### BRIEF
Set down exactly the stretch of lines below that opens at the line containing "GUARD[ResourceServerGuard<br/>credit rule] --- OFF" and continues through the last line of the entries, and nothing else.

------------------------------------------------------------------------

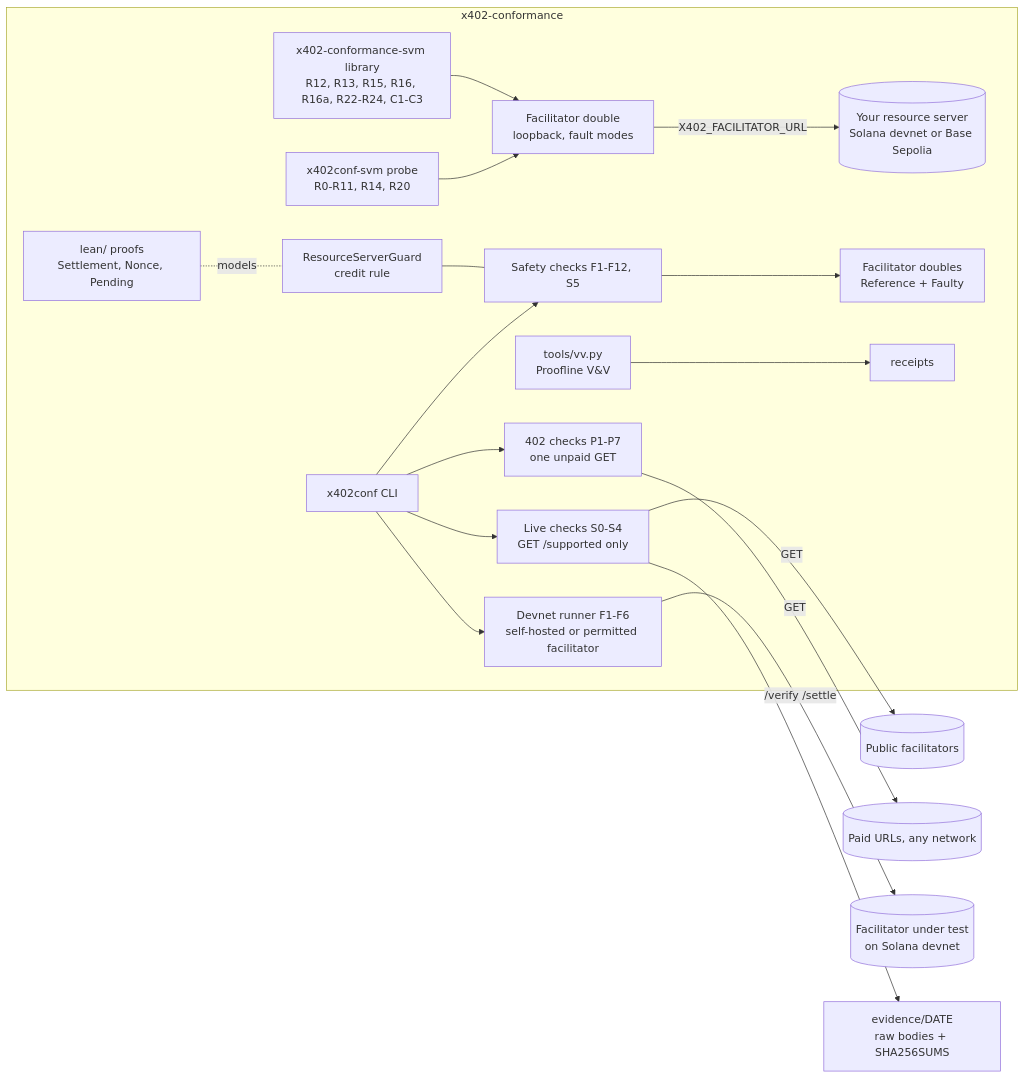
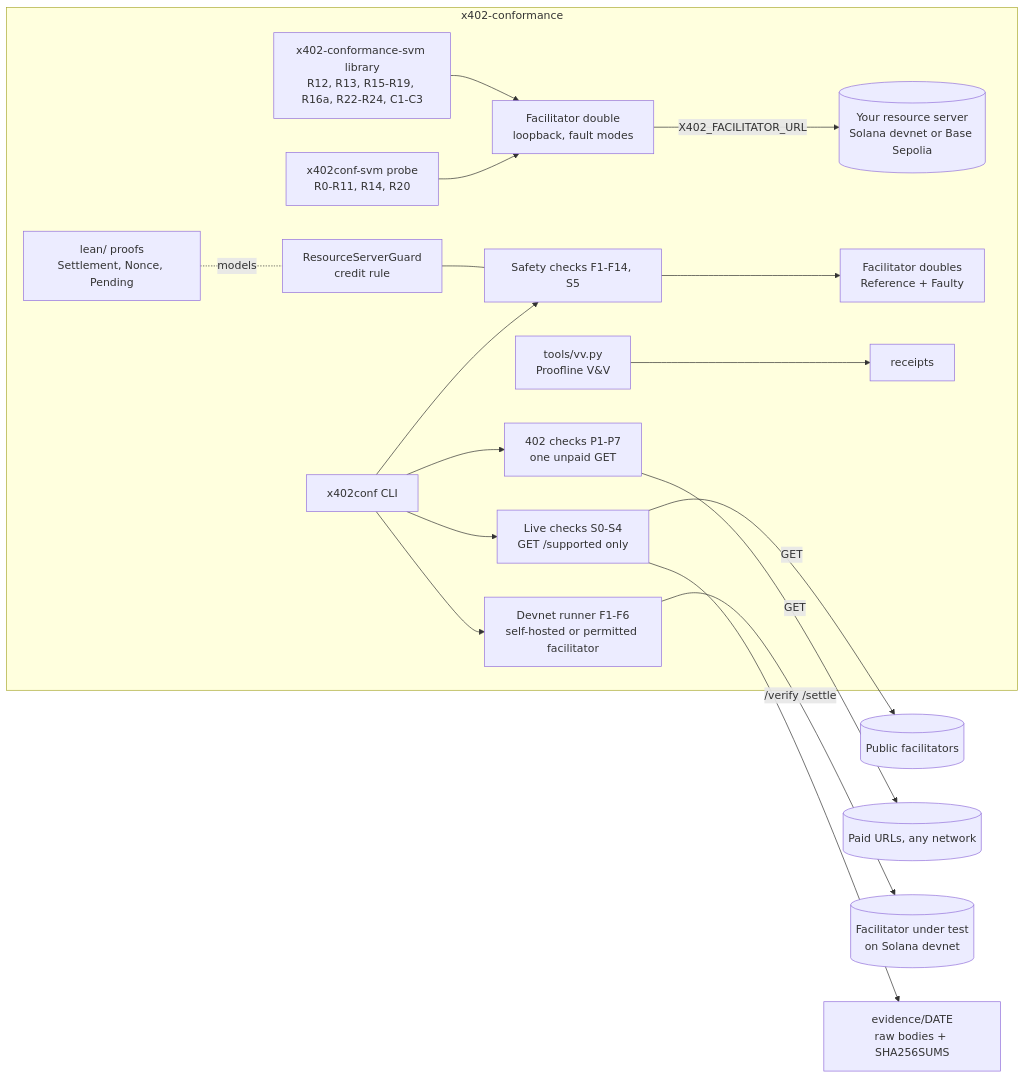
Before and after one commit to atsp-protocol/x402-conformance: the diagram in docs/ARCHITECTURE.md, drawn with Mermaid. The commit also changed other lines of this file and 16 other files, not shown here.

````diff
--- a/docs/ARCHITECTURE.md
+++ b/docs/ARCHITECTURE.md
@@ -5,20 +5,20 @@
 ```mermaid
 flowchart LR
   subgraph suite[x402-conformance]
     CLI[x402conf CLI] --> LIVE[Live checks S0-S4<br/>GET /supported only]
     CLI --> RES[402 checks P1-P7<br/>one unpaid GET]
     PROBE[x402conf-svm probe<br/>R0-R11, R14, R20] --> DBL[Facilitator double<br/>loopback, fault modes]
-    LIB[x402-conformance-svm library<br/>R12, R13, R15, R16, R16a, R22-R24, C1-C3] --> DBL
+    LIB[x402-conformance-svm library<br/>R12, R13, R15-R19, R16a, R22-R24, C1-C3] --> DBL
     DBL -->|X402_FACILITATOR_URL| RS[(Your resource server<br/>Solana devnet or Base Sepolia)]
-    CLI --> OFF[Safety checks F1-F12, S5]
+    CLI --> OFF[Safety checks F1-F14, S5]
     OFF --> DOUBLES[Facilitator doubles<br/>Reference + Faulty]
     CLI --> DEVNET[Devnet runner F1-F6<br/>self-hosted or permitted facilitator]
     GUARD[ResourceServerGuard<br/>credit rule] --- OFF
     LEAN[lean/ proofs<br/>Settlement, Nonce, Pending] -. models .- GUARD
     VV[tools/vv.py<br/>Proofline V&V] --> RCPT[receipts]
   end
   LIVE -->|GET| PUB[(Public facilitators)]
   RES -->|GET| PAID[(Paid URLs, any network)]
   DEVNET -->|/verify /settle| OWN[(Facilitator under test<br/>on Solana devnet)]
   LIVE --> EVID[evidence/DATE<br/>raw bodies + SHA256SUMS]
 ```
````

------------------------------------------------------------------------

### OUTPUT OF THE EXERCISE
     GUARD[ResourceServerGuard<br/>credit rule] --- OFF
     LEAN[lean/ proofs<br/>Settlement, Nonce, Pending] -. models .- GUARD
     VV[tools/vv.py<br/>Proofline V&V] --> RCPT[receipts]
   end
   LIVE -->|GET| PUB[(Public facilitators)]
   RES -->|GET| PAID[(Paid URLs, any network)]
   DEVNET -->|/verify /settle| OWN[(Facilitator under test<br/>on Solana devnet)]
   LIVE --> EVID[evidence/DATE<br/>raw bodies + SHA256SUMS]
 ```
````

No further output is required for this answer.